And Christian Smith is here to tell us that the two experiences summarized above are exactly what we should expect when we come to the Bible with the impossible demands of the biblicism of current evangelicalism.
His book is, The Bible Made Impossible, a book for which I shelled out my own money, so I am under no obligation by the Fed to make any disclosures to you about having my eyes blinded through having received it for free.
Smith affirms that the Bible is inspired by God. He recognizes its importance in the continuing story of the church.
But he also calls us to recognize that a “biblicist” view of scripture creates expectations that cannot be met, and that in the end it is an impossible theory to maintain in practice. And, in fact, nobody does.
So what is this impossible biblicism? Smith sees it delineated by these 10 claims / assumptions (pp. 4-5):
- scripture contains the very words of God (divine writing)
- the Bible is God’s exclusive means of communication with people
- everything God needs to tell us about belief and life is in the Bible
- anyone can read, understand and thus rightly interpret the Bible
- the Bible can be understood in its plain, literal sense
- we can build theology from scratch without creeds or confessions
- all the passages touching on the same topic can be brought together into a harmonious whole
- the Bible is universally applicable to people in all times and places
- inductive method leads to right hearing of the text
- the Bible, read this way, provides a handbook for living
Of course, no one person or group will necessarily hold to, or put on display, all ten.
These sorts of claims ring true to many of us: the big idea behind much of it is that if we sit down and read the text we can actually know what it says. God speaks in the Bible and we need simply to listen.
If the Bible is so easy to read and understand, why is it that Christians who hold to similar convictions about what scripture is nonetheless cannot agree on what scripture actually says.
This, claims Smith, is more than simply a phenomenon of people’s practice not reflecting the theory as well as it should. It is a determinative indication that the theory itself is flawed.
We do not simply read “what is there.” People interpret differently.
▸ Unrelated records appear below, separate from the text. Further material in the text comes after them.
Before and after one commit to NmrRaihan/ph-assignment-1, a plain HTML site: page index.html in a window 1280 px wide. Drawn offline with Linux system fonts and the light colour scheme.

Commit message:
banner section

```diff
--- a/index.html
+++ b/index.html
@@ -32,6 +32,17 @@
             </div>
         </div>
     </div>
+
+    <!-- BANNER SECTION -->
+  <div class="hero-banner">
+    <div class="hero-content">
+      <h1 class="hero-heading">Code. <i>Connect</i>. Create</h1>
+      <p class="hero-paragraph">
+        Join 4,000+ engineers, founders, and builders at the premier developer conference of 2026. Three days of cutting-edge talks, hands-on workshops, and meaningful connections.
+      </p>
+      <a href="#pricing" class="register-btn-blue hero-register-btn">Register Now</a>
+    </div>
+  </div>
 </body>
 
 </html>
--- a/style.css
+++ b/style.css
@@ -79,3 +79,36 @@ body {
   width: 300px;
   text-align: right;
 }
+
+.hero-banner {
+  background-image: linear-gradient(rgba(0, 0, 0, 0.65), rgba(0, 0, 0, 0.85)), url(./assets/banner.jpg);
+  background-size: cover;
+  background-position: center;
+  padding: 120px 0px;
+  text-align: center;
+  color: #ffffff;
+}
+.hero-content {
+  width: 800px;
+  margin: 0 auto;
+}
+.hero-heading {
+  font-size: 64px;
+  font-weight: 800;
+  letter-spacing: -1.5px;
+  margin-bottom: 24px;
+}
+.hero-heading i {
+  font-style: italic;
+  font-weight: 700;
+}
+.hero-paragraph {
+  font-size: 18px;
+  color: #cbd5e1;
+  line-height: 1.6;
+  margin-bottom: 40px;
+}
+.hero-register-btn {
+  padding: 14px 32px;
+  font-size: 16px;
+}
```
People read preexisting theologies into and out of texts. Pluralism will not go away. And it does not simply touch on incidental matters such as whether or not we pass a holy smooch, this plurality extends even to such central ideas as what happens for our good on the cross.
And so, Smith will contend, the Bible is not what is so often claimed.